Leslie Ullman

How does a spirit new to the world, baffled by the family domain and its customs, but above all curious, come to discover its essence? What does any child carry into the present from ancestors whose histories have been assimilated and long forgotten? These are among the questions poet Leslie Ullman explores in her sixth, and most personal, collection, as she re-invents the various selves that make up a person and then imagines how they might answer. In the process, what at first appears to be a chronicle of a mid-century childhood through coming of age to maturity becomes an interrogation of the very nature of the soul—its origins, its purpose, its evolution in a given lifetime. To this end, the persona of Little Soul muses at the heart of the search. Introduced as a half-wild creature unbound by maleness or femaleness, tentative and weightless as “a lone firefly lacing the dusk,” Little Soul at first flounders alongside the untried Selves but eventually comes to instruct and fuse with them. Sometimes humorous and gently satirical in their depictions of a middle-class America whose values seemed unassailable for a time, these poems ultimately reconstruct a personal history as they mull over the universal burdens of self-doubt, ambition, desire, disappointment and inevitable relinquishments, and then begin to taste the pleasures of traveling light. 

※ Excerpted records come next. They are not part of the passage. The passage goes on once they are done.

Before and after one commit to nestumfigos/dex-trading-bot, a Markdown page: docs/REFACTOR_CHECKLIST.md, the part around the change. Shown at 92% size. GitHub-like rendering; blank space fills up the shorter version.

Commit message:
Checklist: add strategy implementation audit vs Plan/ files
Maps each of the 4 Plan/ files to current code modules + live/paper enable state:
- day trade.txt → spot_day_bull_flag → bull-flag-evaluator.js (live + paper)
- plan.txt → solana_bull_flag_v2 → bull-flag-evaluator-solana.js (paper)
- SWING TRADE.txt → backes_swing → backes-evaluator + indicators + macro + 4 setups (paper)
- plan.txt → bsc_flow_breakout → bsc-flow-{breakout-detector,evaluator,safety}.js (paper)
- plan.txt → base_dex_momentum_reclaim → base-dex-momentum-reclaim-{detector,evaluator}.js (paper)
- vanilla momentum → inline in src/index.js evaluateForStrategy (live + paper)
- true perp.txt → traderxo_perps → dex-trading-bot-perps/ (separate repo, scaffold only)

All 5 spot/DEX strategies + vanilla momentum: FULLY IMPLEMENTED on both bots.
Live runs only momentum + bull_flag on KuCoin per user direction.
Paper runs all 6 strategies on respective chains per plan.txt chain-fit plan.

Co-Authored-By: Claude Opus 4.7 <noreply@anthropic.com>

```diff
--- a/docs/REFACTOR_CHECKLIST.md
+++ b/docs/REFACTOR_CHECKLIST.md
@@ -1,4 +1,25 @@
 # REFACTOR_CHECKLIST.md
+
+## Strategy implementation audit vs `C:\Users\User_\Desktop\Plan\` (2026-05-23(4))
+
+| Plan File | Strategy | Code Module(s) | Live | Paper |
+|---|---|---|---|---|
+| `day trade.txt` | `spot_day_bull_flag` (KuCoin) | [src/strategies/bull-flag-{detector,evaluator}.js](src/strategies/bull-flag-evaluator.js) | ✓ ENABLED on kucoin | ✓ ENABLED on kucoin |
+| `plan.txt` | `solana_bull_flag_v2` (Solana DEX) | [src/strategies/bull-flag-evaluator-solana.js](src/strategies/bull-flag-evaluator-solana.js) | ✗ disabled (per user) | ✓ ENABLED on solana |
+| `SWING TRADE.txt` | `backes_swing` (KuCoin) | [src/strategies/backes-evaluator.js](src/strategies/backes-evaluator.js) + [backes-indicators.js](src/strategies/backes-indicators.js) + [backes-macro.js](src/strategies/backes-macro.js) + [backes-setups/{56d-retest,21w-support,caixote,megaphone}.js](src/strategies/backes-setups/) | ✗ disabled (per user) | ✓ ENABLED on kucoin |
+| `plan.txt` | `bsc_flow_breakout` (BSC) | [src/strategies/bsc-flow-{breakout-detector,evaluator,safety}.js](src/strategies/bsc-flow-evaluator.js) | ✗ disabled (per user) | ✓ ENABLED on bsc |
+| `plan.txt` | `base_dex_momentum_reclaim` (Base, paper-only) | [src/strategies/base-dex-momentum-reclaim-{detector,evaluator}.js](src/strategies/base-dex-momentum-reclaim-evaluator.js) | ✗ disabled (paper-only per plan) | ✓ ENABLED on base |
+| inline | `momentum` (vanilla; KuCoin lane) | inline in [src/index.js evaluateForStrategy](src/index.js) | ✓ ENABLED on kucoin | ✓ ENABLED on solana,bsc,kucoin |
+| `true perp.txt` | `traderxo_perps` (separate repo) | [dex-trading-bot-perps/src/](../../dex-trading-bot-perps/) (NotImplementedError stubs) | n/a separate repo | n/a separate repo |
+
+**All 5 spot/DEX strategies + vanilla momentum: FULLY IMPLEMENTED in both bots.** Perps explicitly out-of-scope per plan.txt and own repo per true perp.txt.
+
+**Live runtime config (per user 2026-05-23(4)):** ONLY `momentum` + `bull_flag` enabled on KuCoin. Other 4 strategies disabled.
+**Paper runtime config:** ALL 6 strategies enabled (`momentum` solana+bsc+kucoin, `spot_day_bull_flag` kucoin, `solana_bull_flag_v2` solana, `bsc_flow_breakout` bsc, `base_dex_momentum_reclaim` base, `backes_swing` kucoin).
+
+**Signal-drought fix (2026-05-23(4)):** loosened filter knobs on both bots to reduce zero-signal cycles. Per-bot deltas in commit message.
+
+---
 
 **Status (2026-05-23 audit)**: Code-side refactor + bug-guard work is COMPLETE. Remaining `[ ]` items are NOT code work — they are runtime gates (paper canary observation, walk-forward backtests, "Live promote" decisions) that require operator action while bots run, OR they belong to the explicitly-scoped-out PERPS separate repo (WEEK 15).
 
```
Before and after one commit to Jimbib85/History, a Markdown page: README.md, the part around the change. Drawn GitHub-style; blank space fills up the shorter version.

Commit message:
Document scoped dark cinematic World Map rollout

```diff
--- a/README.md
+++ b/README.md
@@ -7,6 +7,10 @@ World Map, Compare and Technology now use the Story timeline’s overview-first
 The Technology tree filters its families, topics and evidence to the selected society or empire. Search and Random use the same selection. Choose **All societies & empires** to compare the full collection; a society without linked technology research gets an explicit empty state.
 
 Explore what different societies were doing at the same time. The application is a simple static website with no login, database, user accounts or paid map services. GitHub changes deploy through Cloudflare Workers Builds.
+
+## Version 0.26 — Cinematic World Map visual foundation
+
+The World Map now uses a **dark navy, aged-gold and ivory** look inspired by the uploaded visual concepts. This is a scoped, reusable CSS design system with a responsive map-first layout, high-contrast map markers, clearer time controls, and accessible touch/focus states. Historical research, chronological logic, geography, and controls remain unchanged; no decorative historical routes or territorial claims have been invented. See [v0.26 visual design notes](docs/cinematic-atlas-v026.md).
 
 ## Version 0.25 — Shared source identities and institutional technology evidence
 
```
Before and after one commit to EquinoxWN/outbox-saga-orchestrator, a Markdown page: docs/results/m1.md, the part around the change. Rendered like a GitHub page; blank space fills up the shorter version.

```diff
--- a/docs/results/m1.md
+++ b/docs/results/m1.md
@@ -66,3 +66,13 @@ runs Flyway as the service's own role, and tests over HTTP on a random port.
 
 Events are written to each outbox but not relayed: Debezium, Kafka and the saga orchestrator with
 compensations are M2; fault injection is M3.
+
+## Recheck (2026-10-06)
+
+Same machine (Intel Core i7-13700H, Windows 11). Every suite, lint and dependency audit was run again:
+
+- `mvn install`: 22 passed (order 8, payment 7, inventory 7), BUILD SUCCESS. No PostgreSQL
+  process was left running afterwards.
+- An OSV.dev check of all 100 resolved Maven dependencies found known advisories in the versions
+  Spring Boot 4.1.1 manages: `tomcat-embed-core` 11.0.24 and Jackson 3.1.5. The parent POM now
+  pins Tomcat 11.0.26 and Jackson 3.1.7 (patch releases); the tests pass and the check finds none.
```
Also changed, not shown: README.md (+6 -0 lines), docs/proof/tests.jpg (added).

Who knew 21st-century soul-searching could cast such a spell? In this beguiling sequence, poet Leslie Ullman searches through the relics of her past, reassembling a private world with patience and precision. As readers, we enter it as if it were our own. Bringing ancestry, demography, philosophy, and Jungian psychology into play, Ullman summons vanished time, “seeing it afresh.” Open to any page, and “the ghosts come forward / through image, through dream, through / meandering guess. With its comic turns and keen-eyed observations, Little Soul and the Selves considers the meaning of a singular life and not only asks Who am I? but also poses the hardest question: What is the nature of a human soul? 

—Jody Bolz, The Near and Far

In her poetic sequence, Little Soul and the Selves, Leslie Ullman offers a rich and rewarding commentary on the multiplicity of roles life demands of us and the undefinable, but felt, unity of consciousness that underlies them. To browse the list of poem titles alone is delicious: “Little Soul Remembers,” “Little Soul Comes Across Lines by George Seferis,” “The Selves Channel the Day the Parents Met,” “If Little Soul and the Selves Were a Rock Band….” Playfully side-stepping the perils of direct philosophical inquiry, Ullman avoids the weighty “I” of confession and turns autobiography into a series of adventures, a profound questioning of human identity and the forces that tear at it. These are supple, athletic poems, full of the thisness of the world, touching lightly and with elegance on the larger questions.

—Jean Nordhaus, Memos from the Broken World

Leslie Ullman is the author of six poetry collections and a hybrid collection of craft essays, writing exercises, and poems titled Library of Small Happiness (3: A Taos Press, 2017). A new collection based on Brian Eno’s The Oblique Strategies, titled Unruly Tree, will be published in 2024 by University of New Mexico Press. Professor Emerita at University of Texas-El Paso where she taught for 27 years and established the Bilingual MFA Program, she remains a faculty member in the low-residency MFA program at Vermont College of the Fine Arts. Her awards include the Yale Series of Younger Poets Award, the Iowa Poetry Prize, two NEA fellowships and a New Mexico/Arizona Book Award for Poetry. She and her husband Erik live in Taos, New Mexico.